The Egyptian Exchange (www.egx.com.eg) is busy with workshops for mutual funds, investment banks and managers of investment institutions, aiming to boost trading volumes through better communications between market participants and listed companies.
Trading floor of Egyptian Exchange – Dec 2012 pic: ACMN, Tom Minney
The workshops gave investor relations (IR) officials of the listed companies a chance to present their work plans and investment options and the fund managers could also discuss latest developments and current market variables.
According to an EGX press release, Dr. Mohammed Omran, EGX Chairman, said the EGX is keen to boost stock market liquidity. Fund managers praised the communication with listed companies and said it adds to the disclosure provided by EGX. It gives a legal framework for officials of listed companies to answer questions from the institutional investors.
This is a high priority in the current Egyptian economy where all market participants need to work hard to keep the Egyptian Exchange strong and active capital market in the short and medium term.
October 20th, 2011 by Tom Minney
Pan-African fund manager Finch International Advisors received top honours as its Africa Opportunities Fund was named Africa ex-South Africa Fund of the Year. The award was presented at a Inaugural Africa Fund Manager Performance Awards gala reception on 11 October in Cape Town, South Africa.
Africa FM Editor-in-Chief Antony Ireland remarked, according to a press release from Finch: “Finch Africa has clearly distinguished itself as the best-performing fund in Africa ex-South Africa as it more than doubled the return of the next best competitor. Under the stewardship of highly- experienced CIO Jenni Chamberlain, the fund generated a very impressive +31.01% return and 1.48 Sharpe Ratio over the 12-month period through 30 June.”
Finch CIO Jenni Chamberlain responded: “We are honored to have been selected from amongst such talented African fund managers. This year’s outstanding performance may be attributed to the strength of our investment team as there is no substitution for hands-on experience and local market expertise.”
“We would like to thank Africa FM and Pageant Media for fostering awareness of Africa as a credible investment destination for institutional investors across the globe.”

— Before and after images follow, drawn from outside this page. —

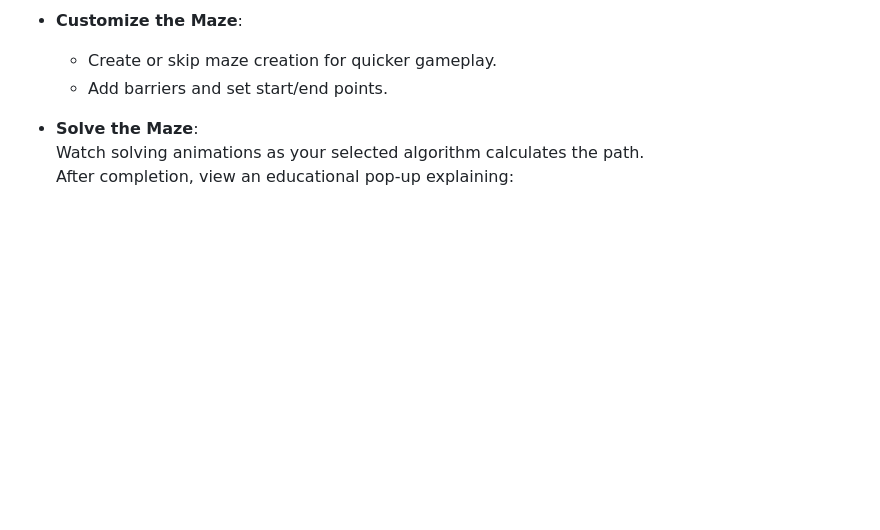
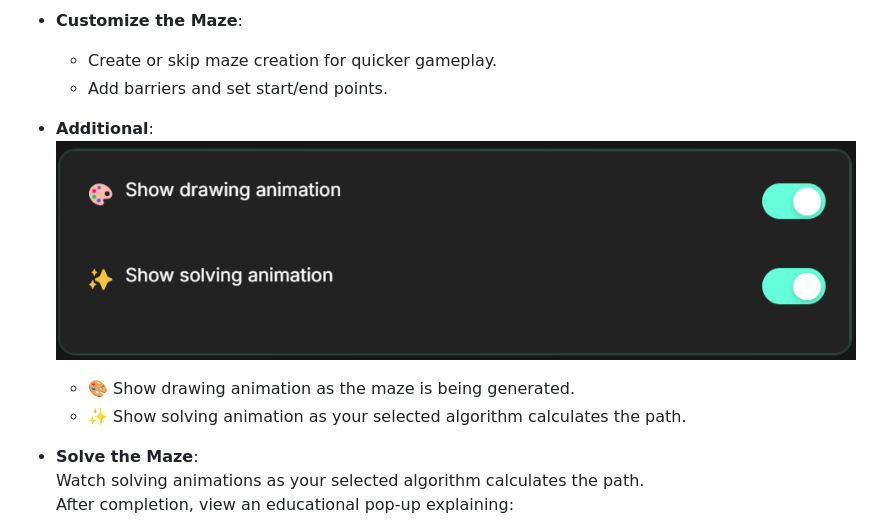
Before and after one commit to stephanie517/M.A.Z.E.-Quest-Master-Algorithmic-Zone-Exploration, a Markdown page: README.md, the part around the change printed below. GitHub-like rendering; blank space fills up the shorter version.

```diff
--- a/README.md
+++ b/README.md
@@ -43,6 +43,12 @@ Ensure you have the following installed:
 - **Customize the Maze**:
   - Create or skip maze creation for quicker gameplay.
   - Add barriers and set start/end points.
+
+- **Additional**:
+    <img src="assets/toggle.png" alt="Solving Animation" width="1000" height="130">
+    - 🎨 Show drawing animation as the maze is being generated.
+    - ✨ Show solving animation as your selected algorithm calculates the path.
+
 
 - **Solve the Maze**:
   Watch solving animations as your selected algorithm calculates the path.
```
Also changed, not shown: other parts of README.md (+2 -2 lines).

Todd Moss, Senior Fellow at the Center for Global Development (CGD) and member of the Finch Advisory Board commented, “The award is testament to management’s long experience in the region and the team’s disciplined bottom-up approach. For those looking to add African market exposure, the Finch Africa Fund speaks for itself.”
Finch is a wholly owned subsidiary of Altree Financial (www.altreefinancial.com), a financial services group based in Bermuda and regulated by Bermuda Monetary Authority (BMA) with offices throughout Africa, Asia, Europe and the Americas including Altree Custody Services, trusts, and Securities Africa stockbroker with a main office in Johannesburg.